The recent expansion of the School-Based Health Service (SBHS) to decile three secondary schools is further reducing barriers that prevent students from accessing healthcare services.
Under the service, nurses who have experience working with young people, are working within decile 1-3 schools to offer personal health services that include assessment, treatment and referral options on-site. The presence of a nurse within the school makes access to healthcare much easier for students.
One of the decile three schools that has been part of the service’s expansion is Hato Paora College, on the outskirts of Feilding. Registered Nurse Dale Phillips-Tuivaga operates the service at the college, where she deals with the usual bumps and scrapes of school life, but also takes a holistic approach to the health of the students.
She said: “While we have the normal sports injuries, and illnesses that come along with life at a boarding school, there is also a lot more to the care. Being available to provide advice on a number of social and emotional issues is also an important function of the job.”
Conducting a HEADSS assessment for all year nine students is another role that the SBHS provides. This assessment encompasses the student’s home life, as well as physical, social and developmental health. A holistic assessment such as this allows nurses to gain a wider view of the students’ needs.
For Dale, health promotion is another beneficial part of her role. A recent example was the organising of a team of nurses to visit the school to provide influenza vaccinations.
“In any school environment, diseases can spread easily, and it is important that we as nurses inform the students of health. Being within the schools gives us an ability to provide these sorts of health promotion messages directly to the students.
“To me, we just need to make sure that we are doing all we can to look after the adolescents in our care.”
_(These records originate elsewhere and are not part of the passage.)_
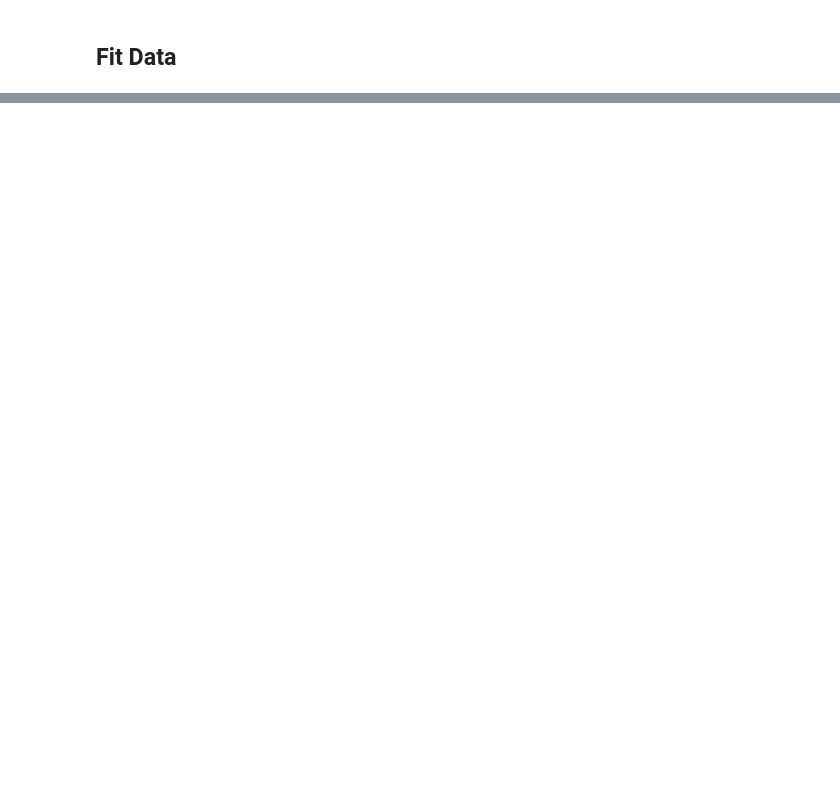
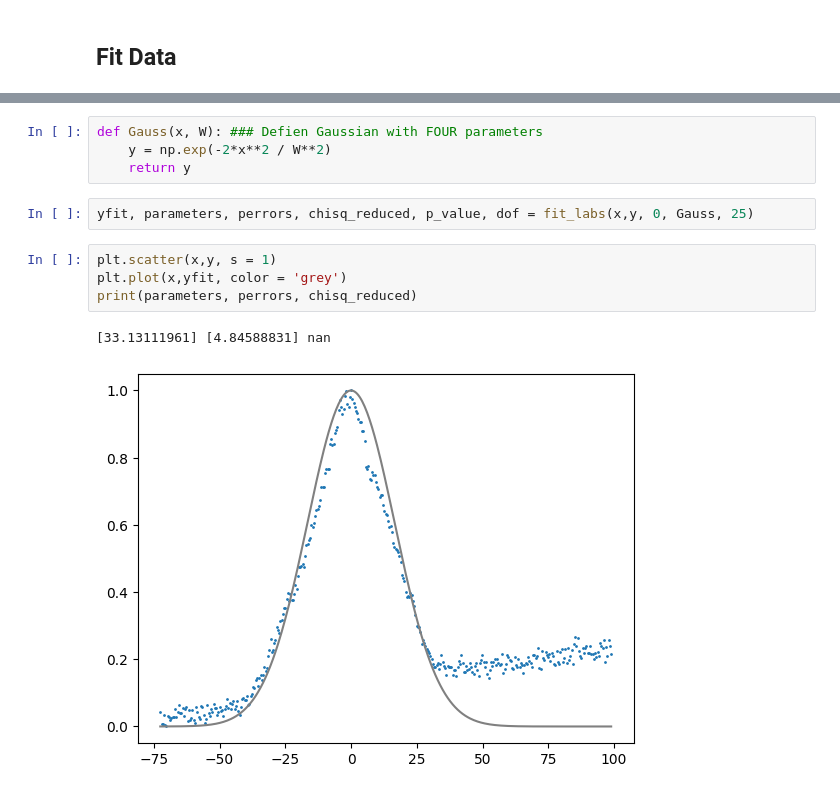
Before and after one commit to akay8/Level4Project, a Jupyter notebook: test_file.ipynb, the cells around one changed output, grey strips where cells are left out. Cells and saved outputs as stored; diff of their text form; blank space fills up the shorter version.

```diff
--- a/test_file.ipynb
+++ b/test_file.ipynb
@@ -85,0 +137,13 @@ y = norm_amp
+# %%
+def Gauss(x, W): ### Defien Gaussian with FOUR parameters
+    y = np.exp(-2*x**2 / W**2)
+    return y
+# %%
+yfit, parameters, perrors, chisq_reduced, p_value, dof = fit_labs(x,y, 0, Gauss, 25)
+# %%
+plt.scatter(x,y, s = 1)
+plt.plot(x,yfit, color = 'grey')
+print(parameters, perrors, chisq_reduced)
+# %% [output]
+[33.13111961] [4.84588831] nan
+[figure, added]
```
Also changed, not shown: parts of 6 cells of this notebook.
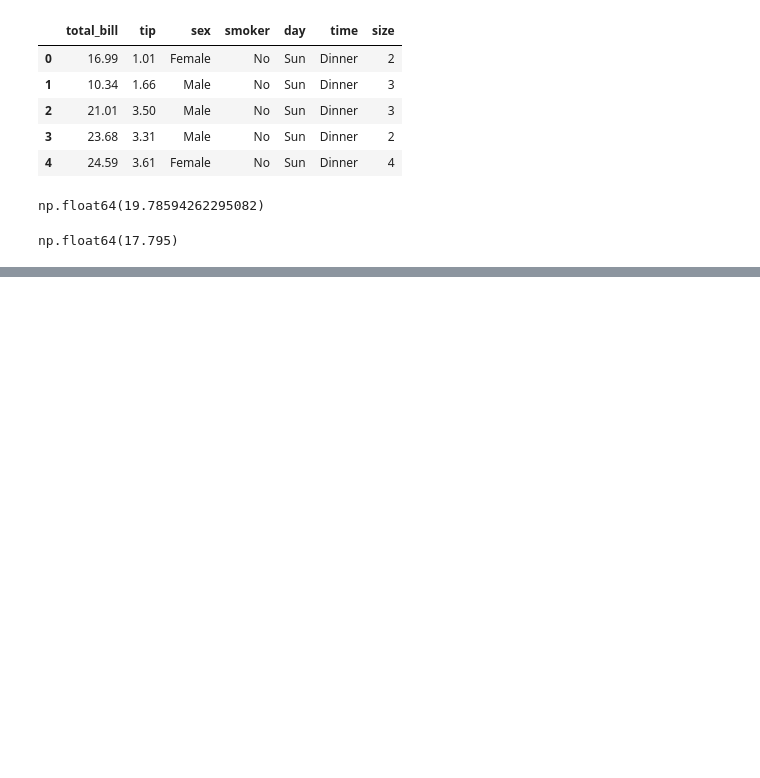
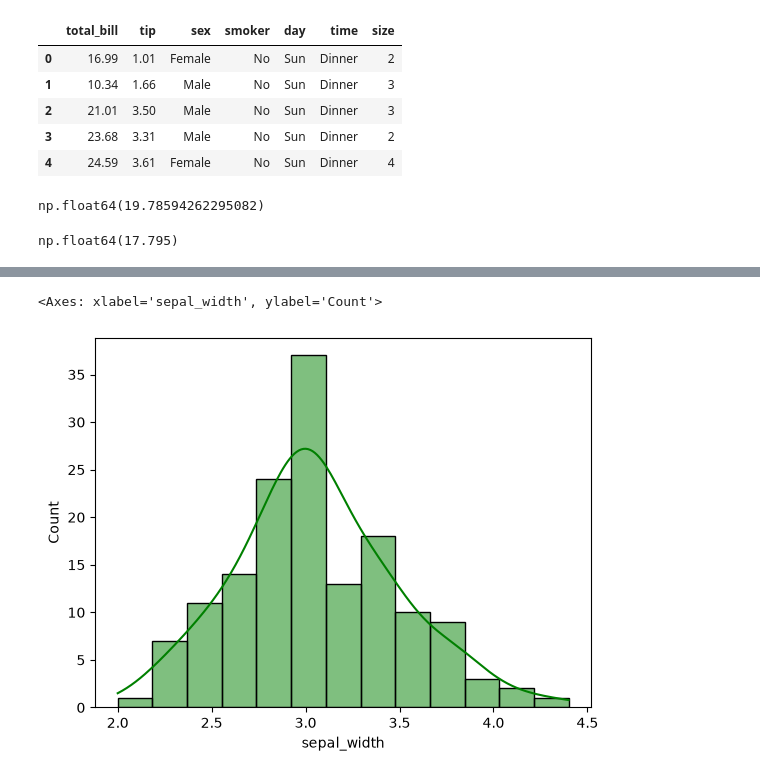
Before and after one commit to TridentifyIshaan/AIML_MiniProjects, a Jupyter notebook: Stats/1.ipynb, the cells around one changed output, grey strips where cells are left out. Saved outputs shown, nothing was run; the diff lists cells and outputs as text; code cells hidden in the pictures; blank space fills up the shorter version.

```diff
--- a/Stats/1.ipynb
+++ b/Stats/1.ipynb
@@ -50,0 +57,2 @@ np.float64(17.795)
+# %%
+df1 = sns.load_dataset('iris')
@@ -50,0 +68,5 @@ np.float64(17.795)
+# %%
+sns.histplot(df1['sepal_width'], kde=True, color = 'green')
+# %% [output]
+<Axes: xlabel='sepal_width', ylabel='Count'>
+[figure, added]
```
Also changed, not shown: parts of 7 cells of this notebook.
MDHB Portfolio Manager, Child and Youth Health Barb Bradnock is pleased with the results of the rollout of the School Based Health Services.
“The scheme has been well received by pupils and the wider school community. The expansion to include decile three schools means that we are able to further reduce the obstacles that may prevent young people in our region from accessing healthcare.”